(Task prompt)
Return all lines from the entries below in which the word "MainDashboard" is present.

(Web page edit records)
%%

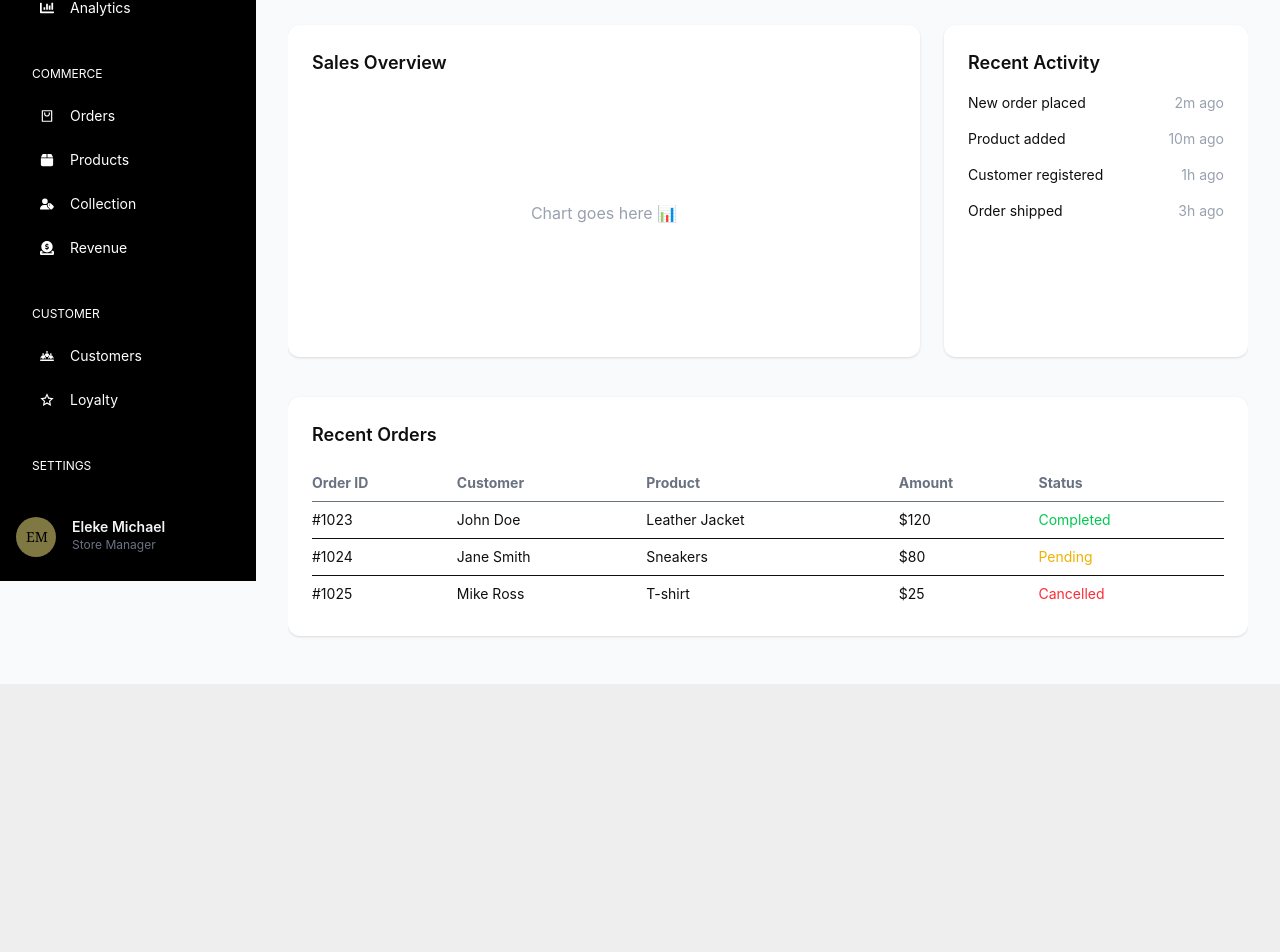
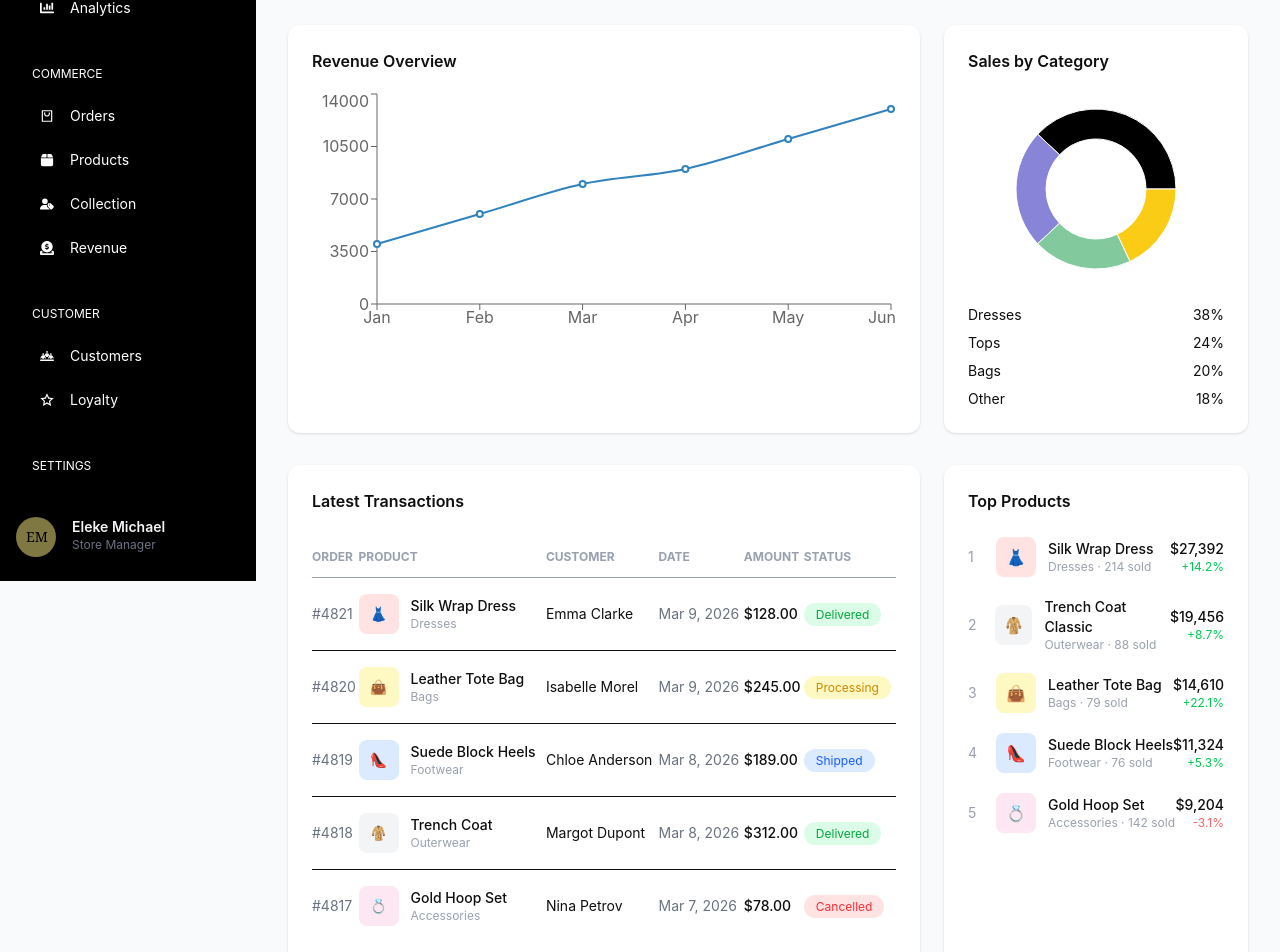
Before and after one commit to Micheal-18/Tohon, a React (Vite) app: page /dashboard in a window 1280 px wide. Shown: the part 219-1171 px from the top of the page. Before the commit the page ends 903 px from the top, so only its background shows below. Built offline with nearby package versions, Linux system fonts and the light colour scheme.

Commit message:
feat: add revenue and category charts to MainDashboard component

```diff
--- a/package.json
+++ b/package.json
@@ -15,6 +15,7 @@
     "react-dom": "^19.2.0",
     "react-icons": "^5.5.0",
     "react-router-dom": "^7.9.6",
+    "recharts": "^3.8.1",
     "tailwindcss": "^4.1.17"
   },
   "devDependencies": {
--- a/src/dashboard/MainDashboard.jsx
+++ b/src/dashboard/MainDashboard.jsx
@@ -1,133 +1,388 @@
-import React from 'react'
+import React from "react";
+import {
+  LineChart,
+  Line,
+  XAxis,
+  YAxis,
+  Tooltip,
+  ResponsiveContainer,
+  PieChart,
+  Pie,
+  Cell
+} from "recharts";
+
+const revenueData = [
+  { name: "Jan", revenue: 4000 },
+  { name: "Feb", revenue: 6000 },
+  { name: "Mar", revenue: 8000 },
+  { name: "Apr", revenue: 9000 },
+  { name: "May", revenue: 11000 },
+  { name: "Jun", revenue: 13000 },
+];
+
+const categoryData = [
+  { name: "Dresses", value: 38 },
+  { name: "Tops", value: 24 },
+  { name: "Bags", value: 20 },
+  { name: "Other", value: 18 },
+];
+
+const COLORS = ["#000000", "#8884d8", "#82ca9d", "#facc15"];
 
 const MainDashboard = () => {
   return (
-    <main className="flex-1 py-4 overflow-y-auto space-y-10">
+    <div className="space-y-8">
 
       {/* Header */}
-  <div className='flex flex-col md:flex-row md:items-center md:justify-between mb-6'>
-    <div>
-      <h1 className='text-2xl font-bold text-gray-800'>Dashboard</h1>
-      <p className='text-sm text-gray-500'>Welcome back, Michael 👋</p>
+      <div className="flex justify-between items-center">
+        <h1 className="text-2xl font-semibold text-gray-800">
+          Good morning, <span className="italic font-light">Michael</span>
+        </h1>
+
+        <input
+          type="text"
+          placeholder="Search..."
+          className="px-4 py-2 rounded-lg bg-gray-100 text-sm outline-none"
+        />
       </div>
 
-    <button className='mt-4 md:mt-0 bg-black text-white px-4 py-2 rounded hover:bg-gray-800'>
-      + Add Product
-    </button>
+      {/* Stats */}
+      <div className="grid grid-cols-1 sm:grid-cols-2 lg:grid-cols-4 gap-6">
+        {[
+          { title: "TOTAL REVENUE", value: "$84,230", change: "+12.4%" },
+          { title: "TOTAL ORDERS", value: "1,847", change: "+8.1%" },
+          { title: "NEW CUSTOMERS", value: "342", change: "-3.2%" },
+          { title: "AVG. ORDER VALUE", value: "$45.60", change: "+5.7%" },
+        ].map((card, i) => (
+          <div key={i} className="bg-white p-5 rounded-xl shadow">
+            <p className="text-xs text-gray-400">{card.title}</p>
+            <h2 className="text-2xl font-bold">{card.value}</h2>
+            <span className="text-xs text-gray-500">{card.change}</span>
+          </div>
+        ))}
       </div>
 
-  {/* Stats Cards */}
-  <div className='grid grid-cols-1 sm:grid-cols-2 lg:grid-cols-4 gap-4 mb-8'>
+      {/* Charts */}
+      <div className="grid grid-cols-1 lg:grid-cols-3 gap-6">
 
-    <div className='bg-white p-4 rounded-xl shadow'>
-      <p className='text-sm text-gray-500'>Total Sales</p>
-      <h2 className='text-xl font-bold mt-2'>$12,340</h2>
+        {/* Line Chart */}
+        <div className="lg:col-span-2 bg-white p-6 rounded-xl shadow">
+          <h2 className="font-semibold mb-4">Revenue Overview</h2>
+
+          <ResponsiveContainer width="100%" height={250}>
+            <LineChart data={revenueData}>
+              <XAxis dataKey="name" />
+              <YAxis />
+              <Tooltip />
+              <Line type="monotone" dataKey="revenue" strokeWidth={2} />
+            </LineChart>
+          </ResponsiveContainer>
         </div>
 
-    <div className='bg-white p-4 rounded-xl shadow'>
-      <p className='text-sm text-gray-500'>Orders</p>
-      <h2 className='text-xl font-bold mt-2'>1,245</h2>
-    </div>
+        {/* Donut Chart */}
+        <div className="bg-white p-6 rounded-xl shadow">
+          <h2 className="font-semibold mb-4">Sales by Category</h2>
 
-    <div className='bg-white p-4 rounded-xl shadow'>
-      <p className='text-sm text-gray-500'>Customers</p>
-      <h2 className='text-xl font-bold mt-2'>845</h2>
-    </div>
+          <ResponsiveContainer width="100%" height={200}>
+            <PieChart>
+              <Pie
+                data={categoryData}
+                innerRadius={50}
+                outerRadius={80}
+                dataKey="value"
+              >
+                {categoryData.map((entry, index) => (
+                  <Cell key={index} fill={COLORS[index]} />
+                ))}
+              </Pie>
+            </PieChart>
+          </ResponsiveContainer>
 
-    <div className='bg-white p-4 rounded-xl shadow'>
-      <p className='text-sm text-gray-500'>Revenue</p>
-      <h2 className='text-xl font-bold mt-2'>$23,890</h2>
-    </div>
-
-  </div>
-
-  {/* Charts + Activity */}
-  <div className='grid grid-cols-1 lg:grid-cols-3 gap-6'>
-
-    {/* Sales Chart */}
-    <div className='lg:col-span-2 bg-white p-6 rounded-xl shadow'>
-      <h2 className='text-lg font-semibold mb-4'>Sales Overview</h2>
-
-      <div className='h-60 flex items-center justify-center text-gray-400'>
-        {/* Replace with Recharts later */}
-        Chart goes here 📊
-      </div>
-    </div>
-
-    {/* Recent Activity */}
-    <div className='bg-white p-6 rounded-xl shadow'>
-      <h2 className='text-lg font-semibold mb-4'>Recent Activity</h2>
-
-      <ul className='space-y-4 text-sm'>
-        <li className='flex justify-between'>
-          <span>New order placed</span>
-          <span className='text-gray-400'>2m ago</span>
+          <ul className="mt-4 space-y-2 text-sm">
+            {categoryData.map((item, i) => (
+              <li key={i} className="flex justify-between">
+                <span>{item.name}</span>
+                <span>{item.value}%</span>
               </li>
-
-        <li className='flex justify-between'>
-          <span>Product added</span>
-          <span className='text-gray-400'>10m ago</span>
-        </li>
-
-        <li className='flex justify-between'>
-          <span>Customer registered</span>
-          <span className='text-gray-400'>1h ago</span>
-        </li>
-
-        <li className='flex justify-between'>
-          <span>Order shipped</span>
-          <span className='text-gray-400'>3h ago</span>
-        </li>
+            ))}
           </ul>
         </div>
 
       </div>
 
-  {/* Recent Orders Table */}
-  <div className='mt-8 bg-white p-6 rounded-xl shadow overflow-x-auto'>
-    <h2 className='text-lg font-semibold mb-4'>Recent Orders</h2>
+      {/* Bottom Section */}
+      <div className="grid grid-cols-1 lg:grid-cols-3 gap-6">
 
-    <table className='w-full text-sm text-left'>
+        {/* Orders */}
+      <div className="lg:col-span-2 bg-white p-6 rounded-xl shadow">
+<h2 className="font-semibold mb-6">Latest Transactions</h2>
+
+<div className="overflow-x-auto">
+  <table className="w-full text-sm">
+
+    {/* Header */}
     <thead>
-        <tr className='text-gray-500 border-b'>
-          <th className='py-2'>Order ID</th>
-          <th className='py-2'>Customer</th>
-          <th className='py-2'>Product</th>
-          <th className='py-2'>Amount</th>
-          <th className='py-2'>Status</th>
+      <tr className="text-gray-400 text-xs uppercase border-b">
+        <th className="py-3 text-left">Order</th>
+        <th className="text-left">Product</th>
+        <th className="text-left">Customer</th>
+        <th className="text-left">Date</th>
+        <th className="text-left">Amount</th>
+        <th className="text-left">Status</th>
       </tr>
     </thead>
 
-      <tbody>
-        <tr className='border-b'>
-          <td className='py-2'>#1023</td>
-          <td>John Doe</td>
-          <td>Leather Jacket</td>
-          <td>$120</td>
-          <td className='text-green-500'>Completed</td>
+    {/* Body */}
+    <tbody className="divide-y">
+
+      {/* Row */}
+      <tr className="hover:bg-gray-50 transition">
+        <td className="py-4 text-gray-500">#4821</td>
+
+        <td className="flex items-center gap-3 py-4">
+          <div className="w-10 h-10 bg-red-100 rounded-lg flex items-center justify-center">
+            👗
+          </div>
+          <div>
+            <p className="font-medium">Silk Wrap Dress</p>
+            <p className="text-xs text-gray-400">Dresses</p>
+          </div>
+        </td>
+
+        <td>Emma Clarke</td>
+        <td className="text-gray-500">Mar 9, 2026</td>
+        <td className="font-medium">$128.00</td>
+
+        <td>
+          <span className="px-3 py-1 text-xs rounded-full bg-green-100 text-green-600">
+            Delivered
+          </span>
+        </td>
       </tr>
 
-        <tr className='border-b'>
-          <td className='py-2'>#1024</td>
-          <td>Jane Smith</td>
-          <td>Sneakers</td>
-          <td>$80</td>
-          <td className='text-yellow-500'>Pending</td>
+      {/* Row */}
+      <tr className="hover:bg-gray-50 transition">
+        <td className="py-4 text-gray-500">#4820</td>
+
+        <td className="flex items-center gap-3 py-4">
+          <div className="w-10 h-10 bg-yellow-100 rounded-lg flex items-center justify-center">
+            👜
+          </div>
+          <div>
+            <p className="font-medium">Leather Tote Bag</p>
+            <p className="text-xs text-gray-400">Bags</p>
+          </div>
+        </td>
+
+        <td>Isabelle Morel</td>
+        <td className="text-gray-500">Mar 9, 2026</td>
+        <td className="font-medium">$245.00</td>
+
+        <td>
+          <span className="px-3 py-1 text-xs rounded-full bg-yellow-100 text-yellow-600">
+            Processing
+          </span>
+        </td>
       </tr>
 
-        <tr>
-          <td className='py-2'>#1025</td>
-          <td>Mike Ross</td>
-          <td>T-shirt</td>
-          <td>$25</td>
-          <td className='text-red-500'>Cancelled</td>
+      {/* Row */}
+      <tr className="hover:bg-gray-50 transition">
+        <td className="py-4 text-gray-500">#4819</td>
+
+        <td className="flex items-center gap-3 py-4">
+          <div className="w-10 h-10 bg-blue-100 rounded-lg flex items-center justify-center">
+            👠
+          </div>
+          <div>
+            <p className="font-medium">Suede Block Heels</p>
+            <p className="text-xs text-gray-400">Footwear</p>
+          </div>
+        </td>
+
+        <td>Chloe Anderson</td>
+        <td className="text-gray-500">Mar 8, 2026</td>
+        <td className="font-medium">$189.00</td>
+
+        <td>
+          <span className="px-3 py-1 text-xs rounded-full bg-blue-100 text-blue-600">
+            Shipped
+          </span>
+        </td>
       </tr>
+
+      {/* Row */}
+      <tr className="hover:bg-gray-50 transition">
+        <td className="py-4 text-gray-500">#4818</td>
+
+        <td className="flex items-center gap-3 py-4">
+          <div className="w-10 h-10 bg-gray-100 rounded-lg flex items-center justify-center">
+            🧥
+          </div>
+          <div>
+            <p className="font-medium">Trench Coat</p>
+            <p className="text-xs text-gray-400">Outerwear</p>
+          </div>
+        </td>
+
+        <td>Margot Dupont</td>
+        <td className="text-gray-500">Mar 8, 2026</td>
+        <td className="font-medium">$312.00</td>
+
+        <td>
+          <span className="px-3 py-1 text-xs rounded-full bg-green-100 text-green-600">
+            Delivered
+          </span>
+        </td>
+      </tr>
+
+      {/* Row */}
+      <tr className="hover:bg-gray-50 transition">
+        <td className="py-4 text-gray-500">#4817</td>
+
+        <td className="flex items-center gap-3 py-4">
+          <div className="w-10 h-10 bg-pink-100 rounded-lg flex items-center justify-center">
+            💍
+          </div>
+          <div>
+            <p className="font-medium">Gold Hoop Set</p>
+            <p className="text-xs text-gray-400">Accessories</p>
+          </div>
+        </td>
+
+        <td>Nina Petrov</td>
+        <td className="text-gray-500">Mar 7, 2026</td>
+        <td className="font-medium">$78.00</td>
+
+        <td>
+          <span className="px-3 py-1 text-xs rounded-full bg-red-100 text-red-500">
+            Cancelled
+          </span>
+        </td>
+      </tr>
+
     </tbody>
   </table>
 </div>
+      </div>
 
-</main>
-  )
-}
+        {/* Top Products */}
+      <div className="bg-white p-6 rounded-xl shadow">
+      <h2 className="font-semibold mb-6">Top Products</h2>
 
-export default MainDashboard
+      <ul className="space-y-5">
+
+      {/* Item */}
+      <li className="flex items-center justify-between">
+        <div className="flex items-center gap-3">
+          <span className="text-gray-400 text-sm w-4">1</span>
+
+          <div className="w-10 h-10 bg-red-100 rounded-lg flex items-center justify-center">
+            👗
+          </div>
+
+          <div>
+            <p className="font-medium text-sm">Silk Wrap Dress</p>
+            <p className="text-xs text-gray-400">Dresses · 214 sold</p>
+          </div>
+        </div>
+
+        <div className="text-right">
+          <p className="font-medium text-sm">$27,392</p>
+          <p className="text-xs text-green-500">+14.2%</p>
+        </div>
+      </li>
+
+      {/* Item */}
+      <li className="flex items-center justify-between">
+        <div className="flex items-center gap-3">
+          <span className="text-gray-400 text-sm w-4">2</span>
+
+          <div className="w-10 h-10 bg-gray-100 rounded-lg flex items-center justify-center">
+            🧥
+          </div>
+
+          <div>
+            <p className="font-medium text-sm">Trench Coat Classic</p>
+            <p className="text-xs text-gray-400">Outerwear · 88 sold</p>
+          </div>
+        </div>
+
+        <div className="text-right">
+          <p className="font-medium text-sm">$19,456</p>
+          <p className="text-xs text-green-500">+8.7%</p>
+        </div>
+      </li>
+
+      {/* Item */}
+      <li className="flex items-center justify-between">
+        <div className="flex items-center gap-3">
+          <span className="text-gray-400 text-sm w-4">3</span>
+
+          <div className="w-10 h-10 bg-yellow-100 rounded-lg flex items-center justify-center">
+            👜
+          </div>
+
+          <div>
+            <p className="font-medium text-sm">Leather Tote Bag</p>
+            <p className="text-xs text-gray-400">Bags · 79 sold</p>
+          </div>
+        </div>
+
+        <div className="text-right">
+          <p className="font-medium text-sm">$14,610</p>
+          <p className="text-xs text-green-500">+22.1%</p>
+        </div>
+      </li>
+
+      {/* Item */}
+      <li className="flex items-center justify-between">
+        <div className="flex items-center gap-3">
+          <span className="text-gray-400 text-sm w-4">4</span>
+
+          <div className="w-10 h-10 bg-blue-100 rounded-lg flex items-center justify-center">
+            👠
+          </div>
+
+          <div>
+            <p className="font-medium text-sm">Suede Block Heels</p>
+            <p className="text-xs text-gray-400">Footwear · 76 sold</p>
+          </div>
+        </div>
+
+        <div className="text-right">
+          <p className="font-medium text-sm">$11,324</p>
+          <p className="text-xs text-green-500">+5.3%</p>
+        </div>
+      </li>
+
+      {/* Item */}
+      <li className="flex items-center justify-between">
+        <div className="flex items-center gap-3">
+          <span className="text-gray-400 text-sm w-4">5</span>
+
+          <div className="w-10 h-10 bg-pink-100 rounded-lg flex items-center justify-center">
+            💍
+          </div>
+
+          <div>
+            <p className="font-medium text-sm">Gold Hoop Set</p>
+            <p className="text-xs text-gray-400">Accessories · 142 sold</p>
+          </div>
+        </div>
+
+        <div className="text-right">
+          <p className="font-medium text-sm">$9,204</p>
+          <p className="text-xs text-red-400">-3.1%</p>
+        </div>
+      </li>
+
+      </ul>
+      </div>
+
+      </div>
+
+    </div>
+  );
+};
+
+export default MainDashboard;
```
Also changed, not shown: 1 other file (tests, documents, lock files or other folders). Lines whose indentation alone changed are shown as unchanged.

%%

(The answer)
feat: add revenue and category charts to MainDashboard component
--- a/src/dashboard/MainDashboard.jsx
+++ b/src/dashboard/MainDashboard.jsx
 const MainDashboard = () => {
-export default MainDashboard
+export default MainDashboard;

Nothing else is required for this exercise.